### INPUT DATA
━━━━━━━━━━

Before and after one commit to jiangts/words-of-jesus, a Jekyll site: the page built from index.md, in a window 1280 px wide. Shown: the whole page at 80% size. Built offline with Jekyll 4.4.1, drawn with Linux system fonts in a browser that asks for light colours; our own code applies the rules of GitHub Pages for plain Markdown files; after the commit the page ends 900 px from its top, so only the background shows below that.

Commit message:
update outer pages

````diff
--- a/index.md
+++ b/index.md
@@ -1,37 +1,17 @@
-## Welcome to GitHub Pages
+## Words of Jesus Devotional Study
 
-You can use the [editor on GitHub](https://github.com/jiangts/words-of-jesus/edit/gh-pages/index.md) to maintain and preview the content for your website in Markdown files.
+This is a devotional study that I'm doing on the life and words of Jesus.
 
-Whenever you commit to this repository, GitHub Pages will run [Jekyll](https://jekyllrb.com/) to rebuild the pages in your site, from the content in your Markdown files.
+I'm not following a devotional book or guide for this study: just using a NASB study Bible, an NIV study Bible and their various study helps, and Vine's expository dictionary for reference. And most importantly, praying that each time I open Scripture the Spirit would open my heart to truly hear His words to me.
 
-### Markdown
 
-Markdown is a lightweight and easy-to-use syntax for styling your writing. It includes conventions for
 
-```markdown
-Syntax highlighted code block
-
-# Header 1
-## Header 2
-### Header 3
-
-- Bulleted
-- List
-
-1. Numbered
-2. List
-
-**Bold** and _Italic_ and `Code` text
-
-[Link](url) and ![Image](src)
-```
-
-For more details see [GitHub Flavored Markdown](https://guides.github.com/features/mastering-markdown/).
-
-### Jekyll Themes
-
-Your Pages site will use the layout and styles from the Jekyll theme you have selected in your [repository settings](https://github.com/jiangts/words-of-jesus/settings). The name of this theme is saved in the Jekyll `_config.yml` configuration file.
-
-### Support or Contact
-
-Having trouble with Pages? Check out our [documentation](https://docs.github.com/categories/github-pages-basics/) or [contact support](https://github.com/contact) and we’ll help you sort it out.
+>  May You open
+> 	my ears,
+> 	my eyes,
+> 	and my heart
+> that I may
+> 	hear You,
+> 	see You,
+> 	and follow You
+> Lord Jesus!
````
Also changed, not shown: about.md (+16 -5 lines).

━━━━━━━━━━

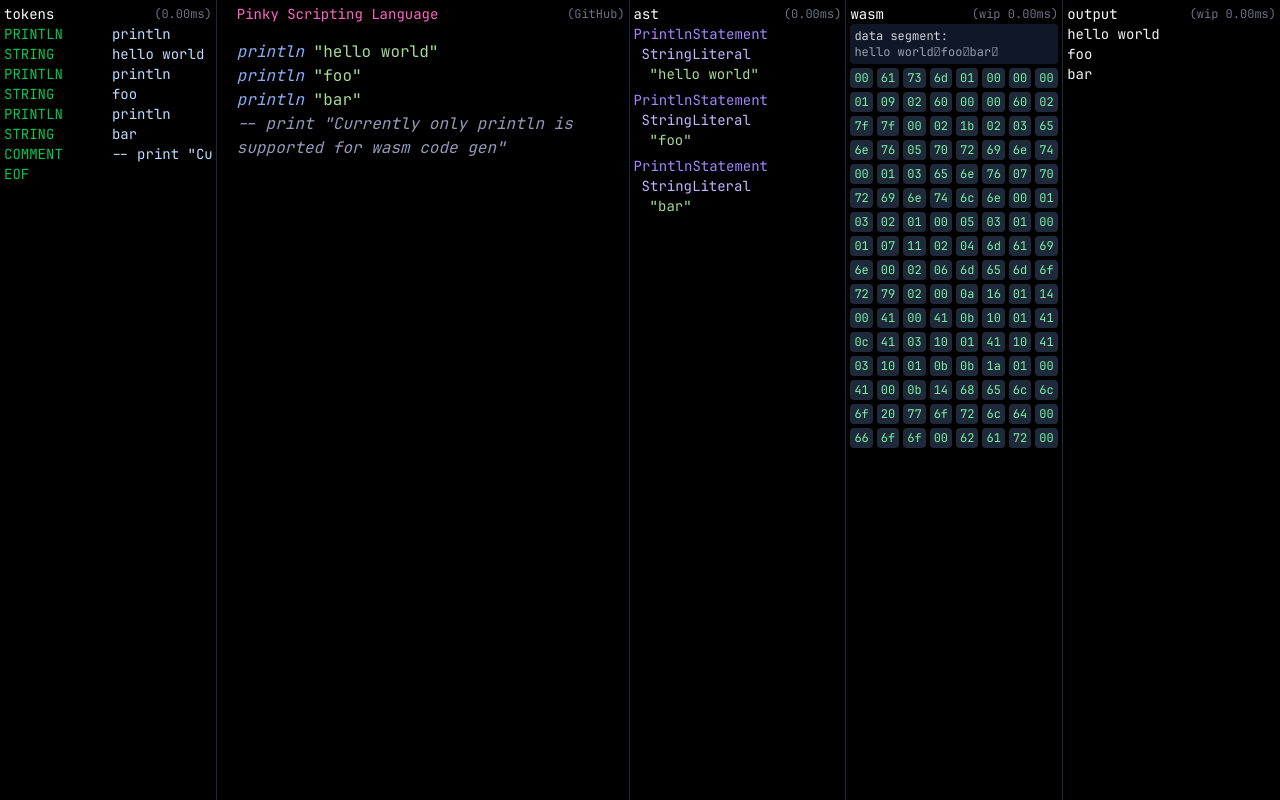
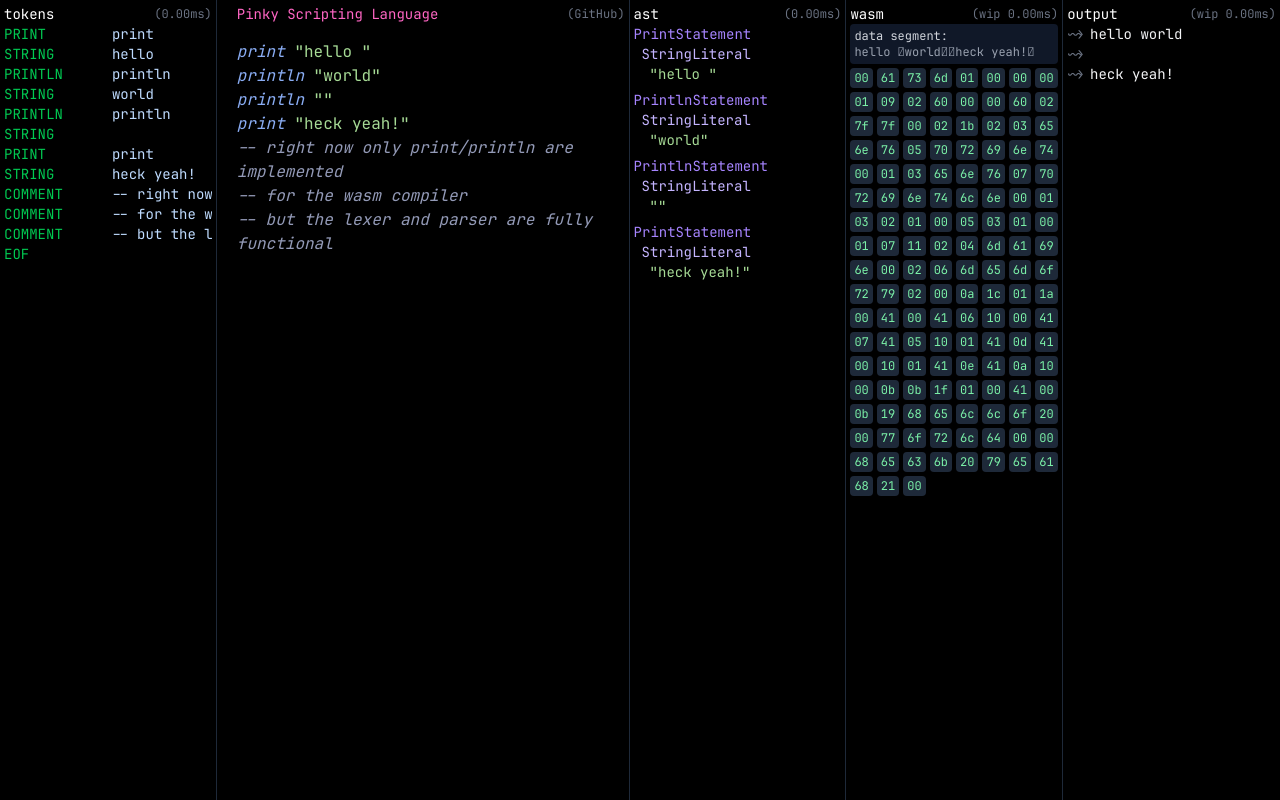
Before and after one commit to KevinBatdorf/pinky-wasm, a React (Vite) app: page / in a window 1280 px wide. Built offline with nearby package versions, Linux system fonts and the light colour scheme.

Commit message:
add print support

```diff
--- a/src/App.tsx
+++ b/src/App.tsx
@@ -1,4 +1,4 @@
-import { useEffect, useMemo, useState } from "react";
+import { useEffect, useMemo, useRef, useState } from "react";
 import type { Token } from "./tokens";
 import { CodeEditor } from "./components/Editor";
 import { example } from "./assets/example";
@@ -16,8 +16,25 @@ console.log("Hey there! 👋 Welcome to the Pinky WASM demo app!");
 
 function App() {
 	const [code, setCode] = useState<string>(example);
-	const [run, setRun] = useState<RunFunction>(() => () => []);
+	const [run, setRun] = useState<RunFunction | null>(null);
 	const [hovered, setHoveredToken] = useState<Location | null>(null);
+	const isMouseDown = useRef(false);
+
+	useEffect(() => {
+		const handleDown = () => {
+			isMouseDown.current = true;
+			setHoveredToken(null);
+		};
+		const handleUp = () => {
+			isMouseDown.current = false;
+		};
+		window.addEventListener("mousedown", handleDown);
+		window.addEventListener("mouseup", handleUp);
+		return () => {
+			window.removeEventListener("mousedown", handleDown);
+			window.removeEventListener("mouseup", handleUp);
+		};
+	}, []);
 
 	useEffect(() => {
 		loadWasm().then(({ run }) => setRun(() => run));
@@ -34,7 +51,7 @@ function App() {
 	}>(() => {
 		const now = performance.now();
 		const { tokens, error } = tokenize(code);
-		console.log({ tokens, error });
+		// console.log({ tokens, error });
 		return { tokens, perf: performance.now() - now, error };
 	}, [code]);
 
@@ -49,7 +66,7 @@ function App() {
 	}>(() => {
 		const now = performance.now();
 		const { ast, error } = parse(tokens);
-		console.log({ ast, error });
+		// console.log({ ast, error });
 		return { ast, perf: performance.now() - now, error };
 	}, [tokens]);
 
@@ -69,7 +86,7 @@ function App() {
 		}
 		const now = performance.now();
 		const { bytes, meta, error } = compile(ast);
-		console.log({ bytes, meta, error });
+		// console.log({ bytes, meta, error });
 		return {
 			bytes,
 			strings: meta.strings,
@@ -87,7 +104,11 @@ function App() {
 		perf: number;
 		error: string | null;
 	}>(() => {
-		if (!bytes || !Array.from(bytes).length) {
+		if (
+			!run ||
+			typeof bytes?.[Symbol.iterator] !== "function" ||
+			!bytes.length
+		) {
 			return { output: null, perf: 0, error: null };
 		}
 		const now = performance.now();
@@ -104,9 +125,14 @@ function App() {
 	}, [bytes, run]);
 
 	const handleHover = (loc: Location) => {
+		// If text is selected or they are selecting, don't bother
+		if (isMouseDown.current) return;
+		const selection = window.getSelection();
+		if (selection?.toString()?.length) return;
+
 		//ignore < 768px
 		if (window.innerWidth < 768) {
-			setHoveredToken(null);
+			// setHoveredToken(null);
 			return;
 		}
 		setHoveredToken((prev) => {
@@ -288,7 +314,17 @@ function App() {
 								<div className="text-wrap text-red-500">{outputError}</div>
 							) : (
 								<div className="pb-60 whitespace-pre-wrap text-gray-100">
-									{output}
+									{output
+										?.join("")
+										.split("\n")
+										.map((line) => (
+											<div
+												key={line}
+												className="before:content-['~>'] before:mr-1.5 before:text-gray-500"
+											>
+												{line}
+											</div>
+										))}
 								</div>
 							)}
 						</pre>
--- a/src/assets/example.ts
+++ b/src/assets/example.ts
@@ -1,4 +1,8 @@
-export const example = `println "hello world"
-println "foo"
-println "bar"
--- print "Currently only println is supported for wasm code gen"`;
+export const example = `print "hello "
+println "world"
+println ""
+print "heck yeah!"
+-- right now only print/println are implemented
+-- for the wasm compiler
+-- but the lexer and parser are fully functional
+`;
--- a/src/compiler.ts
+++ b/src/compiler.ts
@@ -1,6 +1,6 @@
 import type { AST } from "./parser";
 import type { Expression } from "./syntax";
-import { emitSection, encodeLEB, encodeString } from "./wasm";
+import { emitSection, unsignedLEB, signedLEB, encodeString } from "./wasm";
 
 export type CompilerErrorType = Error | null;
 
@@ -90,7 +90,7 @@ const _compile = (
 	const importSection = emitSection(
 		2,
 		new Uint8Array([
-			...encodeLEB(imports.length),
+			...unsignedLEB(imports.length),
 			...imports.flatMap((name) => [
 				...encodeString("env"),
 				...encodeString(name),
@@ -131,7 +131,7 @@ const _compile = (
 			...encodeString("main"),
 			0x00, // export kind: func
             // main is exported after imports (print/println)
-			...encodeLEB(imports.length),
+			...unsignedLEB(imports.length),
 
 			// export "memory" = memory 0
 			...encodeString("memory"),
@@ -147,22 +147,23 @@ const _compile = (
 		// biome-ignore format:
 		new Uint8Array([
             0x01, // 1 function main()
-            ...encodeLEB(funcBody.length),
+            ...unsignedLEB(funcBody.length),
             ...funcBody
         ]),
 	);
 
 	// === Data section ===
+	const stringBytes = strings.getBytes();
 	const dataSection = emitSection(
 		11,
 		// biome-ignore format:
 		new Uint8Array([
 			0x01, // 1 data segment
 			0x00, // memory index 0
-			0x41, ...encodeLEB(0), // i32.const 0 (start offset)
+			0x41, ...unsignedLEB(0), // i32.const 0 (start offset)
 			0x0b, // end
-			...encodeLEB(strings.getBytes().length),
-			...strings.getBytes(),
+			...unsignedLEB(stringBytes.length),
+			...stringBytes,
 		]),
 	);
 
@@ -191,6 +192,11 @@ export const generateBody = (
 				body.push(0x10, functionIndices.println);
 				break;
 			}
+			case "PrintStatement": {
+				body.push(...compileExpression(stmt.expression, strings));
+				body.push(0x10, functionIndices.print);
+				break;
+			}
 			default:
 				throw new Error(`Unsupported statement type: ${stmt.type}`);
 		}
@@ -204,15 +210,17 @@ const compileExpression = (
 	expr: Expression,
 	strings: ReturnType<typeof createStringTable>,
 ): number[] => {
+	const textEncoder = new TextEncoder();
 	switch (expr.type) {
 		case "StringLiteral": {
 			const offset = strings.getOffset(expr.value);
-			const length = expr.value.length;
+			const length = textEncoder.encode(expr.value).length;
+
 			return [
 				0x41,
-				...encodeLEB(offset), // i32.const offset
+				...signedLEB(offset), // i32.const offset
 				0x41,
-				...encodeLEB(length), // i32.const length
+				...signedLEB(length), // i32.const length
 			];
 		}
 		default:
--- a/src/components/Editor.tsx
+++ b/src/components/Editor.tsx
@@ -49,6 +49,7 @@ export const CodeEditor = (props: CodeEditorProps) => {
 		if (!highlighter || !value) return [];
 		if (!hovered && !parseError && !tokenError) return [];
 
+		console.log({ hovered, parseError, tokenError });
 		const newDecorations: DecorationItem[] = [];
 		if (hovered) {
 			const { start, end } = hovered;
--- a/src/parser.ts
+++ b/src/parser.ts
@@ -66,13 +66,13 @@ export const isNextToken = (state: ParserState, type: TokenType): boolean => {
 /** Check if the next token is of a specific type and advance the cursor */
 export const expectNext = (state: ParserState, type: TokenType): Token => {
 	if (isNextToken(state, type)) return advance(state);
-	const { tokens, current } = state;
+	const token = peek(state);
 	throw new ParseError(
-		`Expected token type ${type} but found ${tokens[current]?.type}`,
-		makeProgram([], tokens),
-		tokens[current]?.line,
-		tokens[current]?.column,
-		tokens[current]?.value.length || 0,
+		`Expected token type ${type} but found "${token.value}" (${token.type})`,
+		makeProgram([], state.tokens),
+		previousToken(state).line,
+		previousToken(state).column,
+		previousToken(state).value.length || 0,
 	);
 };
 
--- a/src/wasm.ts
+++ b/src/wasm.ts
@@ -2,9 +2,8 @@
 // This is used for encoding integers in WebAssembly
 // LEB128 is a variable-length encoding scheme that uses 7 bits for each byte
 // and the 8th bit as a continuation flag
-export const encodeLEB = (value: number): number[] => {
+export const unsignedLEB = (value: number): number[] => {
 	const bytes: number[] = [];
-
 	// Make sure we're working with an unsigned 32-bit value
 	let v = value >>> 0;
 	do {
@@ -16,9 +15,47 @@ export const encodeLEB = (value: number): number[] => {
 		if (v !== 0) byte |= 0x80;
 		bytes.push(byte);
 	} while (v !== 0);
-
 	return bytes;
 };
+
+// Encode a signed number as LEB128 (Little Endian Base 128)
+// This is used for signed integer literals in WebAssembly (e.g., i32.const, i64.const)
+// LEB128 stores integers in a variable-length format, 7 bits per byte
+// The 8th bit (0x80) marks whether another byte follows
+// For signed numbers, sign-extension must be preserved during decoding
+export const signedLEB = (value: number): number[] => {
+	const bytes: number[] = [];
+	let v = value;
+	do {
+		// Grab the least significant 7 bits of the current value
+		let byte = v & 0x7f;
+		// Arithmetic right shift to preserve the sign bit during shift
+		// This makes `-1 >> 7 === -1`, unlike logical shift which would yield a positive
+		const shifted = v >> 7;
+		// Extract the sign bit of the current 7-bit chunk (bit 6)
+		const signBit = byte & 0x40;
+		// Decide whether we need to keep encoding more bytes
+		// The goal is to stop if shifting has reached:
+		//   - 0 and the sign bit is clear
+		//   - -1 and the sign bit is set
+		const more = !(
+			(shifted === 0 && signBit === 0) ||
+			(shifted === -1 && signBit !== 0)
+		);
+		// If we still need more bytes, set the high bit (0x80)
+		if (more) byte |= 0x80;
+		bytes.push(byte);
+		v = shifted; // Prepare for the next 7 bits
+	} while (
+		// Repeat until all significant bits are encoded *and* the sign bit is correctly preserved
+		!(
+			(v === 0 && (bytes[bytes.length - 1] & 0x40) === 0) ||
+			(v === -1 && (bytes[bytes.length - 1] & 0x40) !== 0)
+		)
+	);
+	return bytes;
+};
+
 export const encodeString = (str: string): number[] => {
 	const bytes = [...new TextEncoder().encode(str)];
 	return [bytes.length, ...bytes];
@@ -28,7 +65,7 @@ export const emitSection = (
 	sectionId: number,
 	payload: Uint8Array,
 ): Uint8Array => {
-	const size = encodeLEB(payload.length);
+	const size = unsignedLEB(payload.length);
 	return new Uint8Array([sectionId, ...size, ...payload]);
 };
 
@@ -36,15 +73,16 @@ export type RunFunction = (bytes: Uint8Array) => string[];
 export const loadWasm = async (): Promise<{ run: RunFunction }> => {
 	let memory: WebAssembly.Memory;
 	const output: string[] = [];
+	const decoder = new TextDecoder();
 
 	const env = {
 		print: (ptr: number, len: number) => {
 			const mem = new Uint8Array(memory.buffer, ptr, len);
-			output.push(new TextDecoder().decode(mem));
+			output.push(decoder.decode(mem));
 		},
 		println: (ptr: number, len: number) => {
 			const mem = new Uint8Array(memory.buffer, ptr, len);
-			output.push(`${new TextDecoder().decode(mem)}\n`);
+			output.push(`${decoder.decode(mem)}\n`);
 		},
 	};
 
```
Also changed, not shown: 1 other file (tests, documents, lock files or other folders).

━━━━━━━━━━

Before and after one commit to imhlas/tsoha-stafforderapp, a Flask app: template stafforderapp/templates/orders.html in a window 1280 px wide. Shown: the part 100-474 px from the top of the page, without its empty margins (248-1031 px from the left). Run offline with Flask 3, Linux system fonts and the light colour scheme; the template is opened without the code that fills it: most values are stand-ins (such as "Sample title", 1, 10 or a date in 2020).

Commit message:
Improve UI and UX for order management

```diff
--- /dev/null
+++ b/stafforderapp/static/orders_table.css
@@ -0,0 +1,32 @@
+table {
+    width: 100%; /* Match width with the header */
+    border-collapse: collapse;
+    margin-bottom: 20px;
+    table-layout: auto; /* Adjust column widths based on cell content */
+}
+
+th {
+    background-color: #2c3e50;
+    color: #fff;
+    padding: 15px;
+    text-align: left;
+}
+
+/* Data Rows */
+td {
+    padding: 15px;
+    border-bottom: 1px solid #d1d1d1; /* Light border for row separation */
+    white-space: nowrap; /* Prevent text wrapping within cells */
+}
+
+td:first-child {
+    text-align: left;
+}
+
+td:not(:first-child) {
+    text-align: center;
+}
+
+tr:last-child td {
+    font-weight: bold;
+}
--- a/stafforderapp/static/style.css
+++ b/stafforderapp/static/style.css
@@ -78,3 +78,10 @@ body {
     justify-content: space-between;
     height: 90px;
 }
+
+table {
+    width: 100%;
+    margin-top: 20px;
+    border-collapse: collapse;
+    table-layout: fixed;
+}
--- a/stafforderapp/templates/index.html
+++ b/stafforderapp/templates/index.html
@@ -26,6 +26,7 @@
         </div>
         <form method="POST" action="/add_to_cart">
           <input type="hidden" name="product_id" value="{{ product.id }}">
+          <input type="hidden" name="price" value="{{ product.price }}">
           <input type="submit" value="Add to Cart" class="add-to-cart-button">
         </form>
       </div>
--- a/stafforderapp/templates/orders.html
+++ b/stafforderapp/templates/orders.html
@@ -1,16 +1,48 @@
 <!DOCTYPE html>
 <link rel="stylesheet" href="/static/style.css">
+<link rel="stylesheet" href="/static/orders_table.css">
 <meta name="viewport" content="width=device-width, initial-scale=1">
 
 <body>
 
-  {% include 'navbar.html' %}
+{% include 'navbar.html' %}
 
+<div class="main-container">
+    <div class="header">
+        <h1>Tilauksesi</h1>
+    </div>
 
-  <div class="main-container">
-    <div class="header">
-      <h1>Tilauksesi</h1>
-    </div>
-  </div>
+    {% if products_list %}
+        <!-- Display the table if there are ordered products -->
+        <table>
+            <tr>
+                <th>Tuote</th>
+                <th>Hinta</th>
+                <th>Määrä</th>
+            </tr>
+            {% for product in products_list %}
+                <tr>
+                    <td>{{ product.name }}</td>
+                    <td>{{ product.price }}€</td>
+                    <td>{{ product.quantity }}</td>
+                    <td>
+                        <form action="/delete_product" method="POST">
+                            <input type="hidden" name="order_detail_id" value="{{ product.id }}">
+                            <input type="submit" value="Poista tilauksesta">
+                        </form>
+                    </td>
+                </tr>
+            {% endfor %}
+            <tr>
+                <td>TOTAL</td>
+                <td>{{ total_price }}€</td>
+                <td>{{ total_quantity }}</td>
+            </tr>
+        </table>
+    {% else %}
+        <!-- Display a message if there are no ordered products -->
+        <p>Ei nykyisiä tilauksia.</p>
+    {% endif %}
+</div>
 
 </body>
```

━━━━━━━━━━

### ASSIGNMENT
Across all the records above, find each line with "index" in it and copy it.

### EXERCISE ANSWER
Before and after one commit to jiangts/words-of-jesus, a Jekyll site: the page built from index.md, in a window 1280 px wide. Shown: the whole page at 80% size. Built offline with Jekyll 4.4.1, drawn with Linux system fonts in a browser that asks for light colours; our own code applies the rules of GitHub Pages for plain Markdown files; after the commit the page ends 900 px from its top, so only the background shows below that.
--- a/index.md
+++ b/index.md
-You can use the [editor on GitHub](https://github.com/jiangts/words-of-jesus/edit/gh-pages/index.md) to maintain and preview the content for your website in Markdown files.
 			0x00, // memory index 0
--- a/stafforderapp/templates/index.html
+++ b/stafforderapp/templates/index.html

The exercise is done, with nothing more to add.